No. 693 Philadelphia, 1980, Appeal from the Order entered February 26, 1980, of the Court of Common Pleas, Civil Action, Law, Domestic Relations Division, for the County of Delaware, at No. F-31-1506-1979.
Before Montemuro, Shertz, and McEWEN
This is an appeal from an Order of Support in the amount of $40 per week for the petitioner/wife retroactive to October 18, 1979. For the reasons discussed below we find no error in the holding of the lower court and, accordingly, we affirm.
Appellant contends that petitioner/wife (appellee herein) left the domicile without sufficient legal grounds and therefore is not entitled to support.
The standard of sufficiency of evidence required by a petitioner for support is articulated in Larkin v. Larkin, 262 Pa. Super. 294, 396 A.2d 761 (1978), and in Halderman v. Halderman, 230 Pa. Super. 125, 326 A.2d 911 (1974), to wit:
The wife need only show by sufficient evidence a reasonable cause that would justify her voluntary withdrawal from the common domicile. (Citations omitted.)
As to the husband, the only reasonable cause justifying refusal to support his wife is conduct on her part which would be a valid ground for a decree in divorce. (Citation omitted.) Thus, a wife's failure to live with the husband does not justify the husband's refusal to support the wife unless the separation is willful and malicious and without consent or encouragement. Halderman, supra, at 128-129.
We are compelled to agree with the lower court that respondent's temper tantrums, groundless accusations of infidelity in front of others, ordering the petitioner out of the house, throwing her clothes on the front lawn, damaging her sewing machines and work table, changing the locks on their common residence, constant arguing over financial matters, and disruption of her earning capacity, taken together, constitute valid legal grounds for her departure from the domicile. Hence, the court below did not abuse its discretion in this holding.

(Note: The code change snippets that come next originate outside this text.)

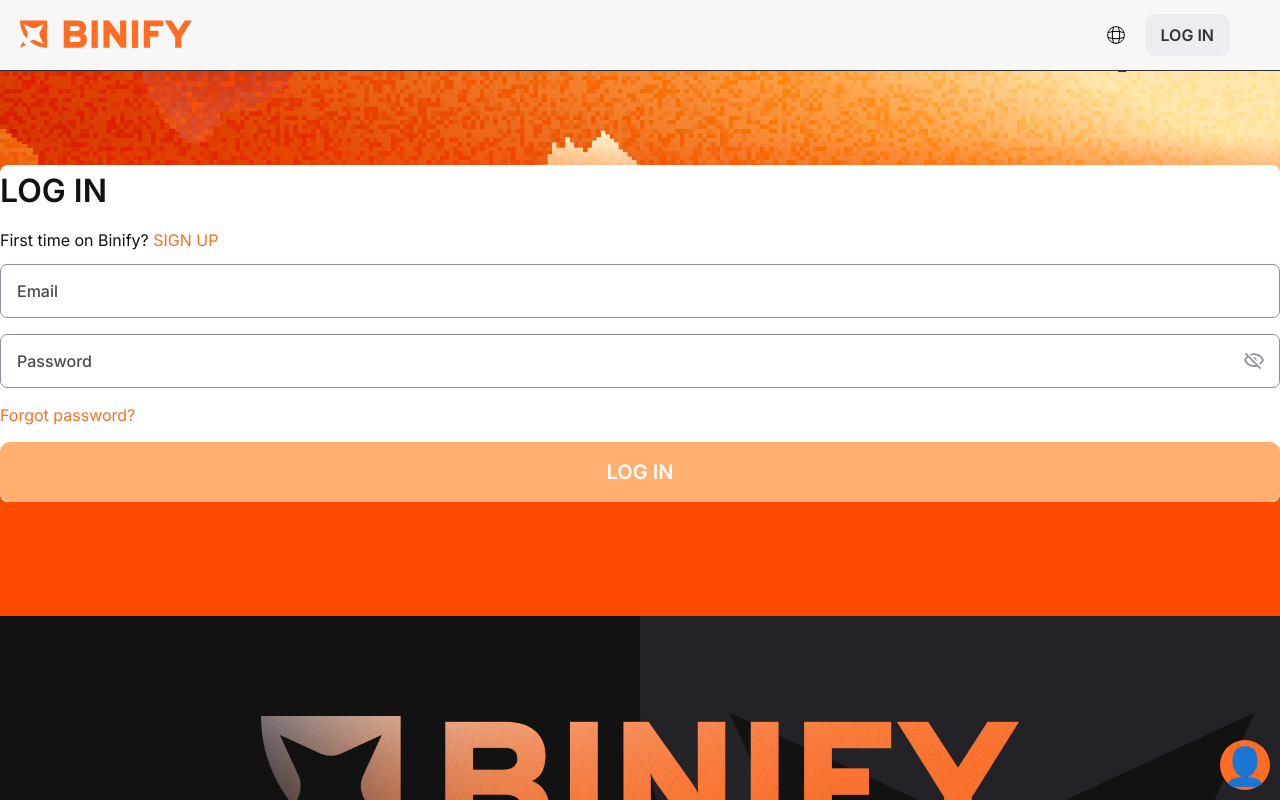
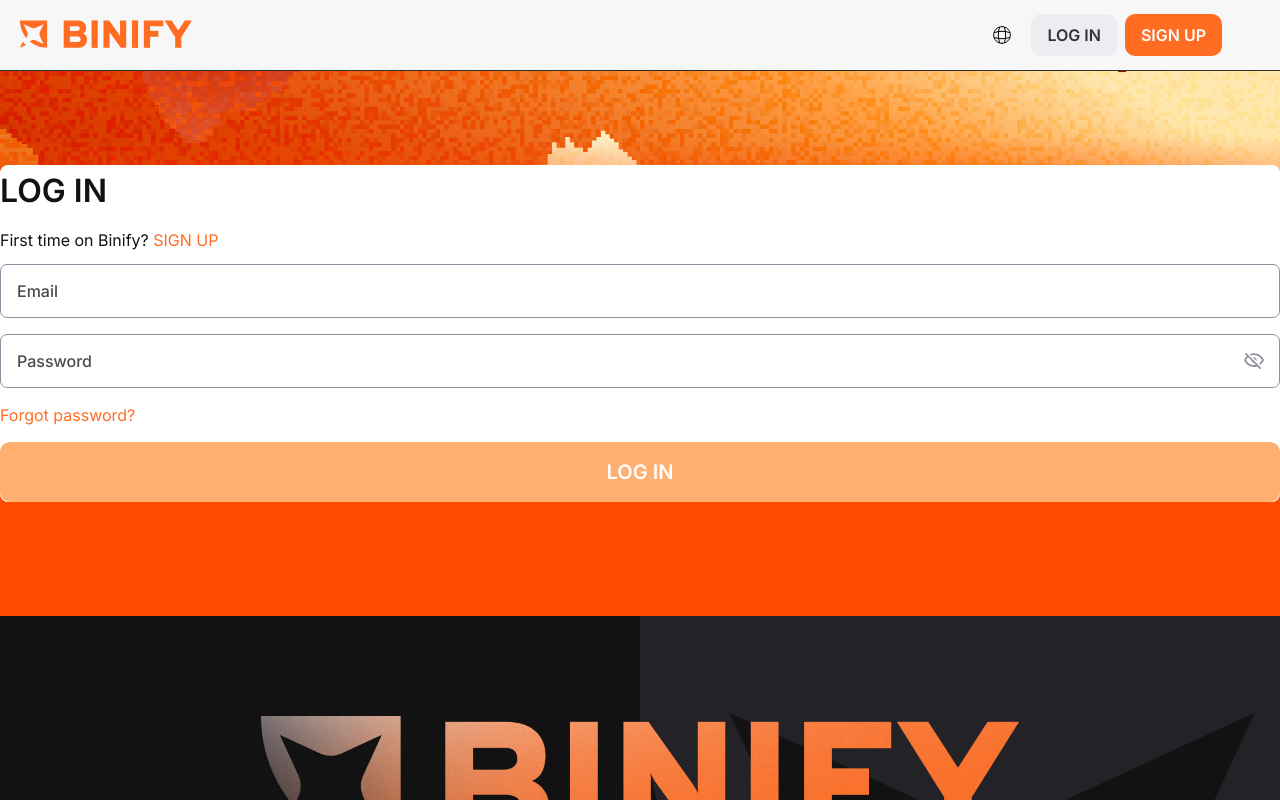
Before and after one commit to VolodkaGitHub/bo_react_test-main, a React (Create React App) app: page /auth in a window 1280 px wide. Shown: the top 800 px of the page. Built offline with nearby package versions, Linux system fonts and the light colour scheme.

Commit message:
features/burger-popup

```diff
--- a/src/components/layout/Header/components/Unauthorized.jsx
+++ b/src/components/layout/Header/components/Unauthorized.jsx
@@ -55,6 +55,30 @@
   const handleLoginToggle = (isOpen) => {
     dispatch(toggleLoginModal(isOpen));
   };
+
+  function scrollToTopAndOpenPopup() {
+    window.scrollTo({ top: 0, left: 0, behavior: 'smooth' });
+
+    const waitUntilScrolledToTop = () => {
+      if (window.scrollY === 0) {
+        setAuthPopupOpen(true);
+      } else {
+        requestAnimationFrame(waitUntilScrolledToTop);
+      }
+    };
+
+    waitUntilScrolledToTop();
+  }
+
+  useEffect (() => {
+
+    const handleScrolling = () => {
+      setAuthPopupOpen(false);
+    }
+    window.addEventListener("scroll", handleScrolling);
+
+    return () => window.removeEventListener("scroll", handleScrolling);
+  });
 
   useEffect(() => {
     const handleResize = () => {
@@ -179,6 +203,26 @@
               {__("auth.log_in")}
             </Button>
           </li>
+          <li className="header__nav-item">
+            <Button
+              type={!isAuthRoute ? "button" : "link"}
+              className="header__signUp header__btn"
+              color="orange"
+              size="mini"
+              {...(!isAuthRoute
+                ? { onClick: () => handleSignUpToggle(true) }
+                : { to: "/auth/signup" })}
+            >
+              {__("auth.sign_up")}
+            </Button>
+          </li>
+          <li className="header__nav-item">
+            <img
+              src={BurgerButton}
+              className="header__burger-btn"
+              onClick={() => {scrollToTopAndOpenPopup()}}
+            />
+          </li>
         </ul>
       </nav>
       <AuthMainPopup
@@ -188,19 +232,7 @@
         handleLoginToggle={handleLoginToggle}
         isAuthRoute={isAuthRoute}
       />
-      <Button
-        type={!isAuthRoute ? "button" : "link"}
-        className="header__signUp header__btn"
-        color="orange"
-        size="mini"
-        {...(!isAuthRoute
-          ? { onClick: () => handleSignUpToggle(true) }
-          : { to: "/auth/signup" })}
-      >
-        👤︎
-      </Button>
     </div>
-
   );
 };
 
--- a/src/components/layout/Header/header.sass
+++ b/src/components/layout/Header/header.sass
@@ -62,9 +62,10 @@
 
     &__login.header__btn
         padding: rems(8.5) rems(8)
-        display: block
+        display: none
 
         @include media-breakpoint-up(sm)
+            display: block
             padding: rems(8.5) rems(16)
 
 
@@ -72,19 +73,16 @@
             @include fontSize(16,22)
 
     &__signUp.header__btn
-        padding: rems(8) rems(8)
-        height: 50px
-        width: 50px
-        border-radius: 100%
-        display: flex
-        position: fixed
-        justify-content: center
-        align-items: center
-        bottom: 10px
-        right: 10px
-        z-index: 1000
-        padding-top: 10px
-        font-size: 2.3rem
+        padding: rems(8.5) rems(8)
+        display: none
+
+        @include media-breakpoint-up(sm)
+            display: block
+            padding: rems(8.5) rems(16)
+
+
+        @include media-breakpoint-up(lg)
+            @include fontSize(16,22)
 
     &__mini-btn
         padding: rems(11)
--- a/src/components/library/popups/AuthMainPopup/AuthMainPopup.jsx
+++ b/src/components/library/popups/AuthMainPopup/AuthMainPopup.jsx
@@ -34,7 +34,7 @@
           ? { onClick: () => handleLoginToggle(true) }
           : { to: "/auth/login" })}
       >
-        {__("login.button.title")}
+        {__("auth.log_in")}
       </Button>
       <Button
         type={!isAuthRoute ? "button" : "link"}
--- a/src/components/library/popups/AuthMainPopup/AuthMainPopup.sass
+++ b/src/components/library/popups/AuthMainPopup/AuthMainPopup.sass
@@ -1,17 +1,18 @@
 .auth-main-popup
-  background: rgba(216, 216, 216, 0.18)
   backdrop-filter: blur(0px)
+  margin-top: 74px
 
   button
     padding: 12px 49px
 
   .popup__content
     position: absolute
-    top: 9%
-    background: white
+    width: 100vw
+    background: #F7F7F8
     border-radius: 12px
     padding: 16px
     gap: 12px
     margin: auto
     display: flex
+    justify-content: space-evenly
     align-items: center
```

Appellant further contends that the income of petitioner/wife exceeded that of respondent/husband and therefore an award of support was an error by the lower court. This contention rests on testimony by Julia Maiorano brought out under cross-examination (R. 107A) in which opposing counsel wished her to project annual earnings based on an approximate January to June figure of $5,000. Her reply was, "at that time [I earned $5,000] things have changed." Her actual annual earnings in prior years reached a peak of $6,700 in the calendar year 1978. In fact, she is now employed as an apprentice upholsterer (R. 97a), and her present income can be verfied at only $60 per week. If counsel for appellant had projected that income over a year, the total gross income for Mrs. Maiorano would total only $3,120. The record simply does not clearly show, as appellant contends, that petitioner/wife earns a significant amount of income or that support in this case is "unfair, punitive, or confiscatory." Commonwealth ex rel. Roviello v. Roviello, 229 Pa. Super. 428, 323 A.2d 766 (1974).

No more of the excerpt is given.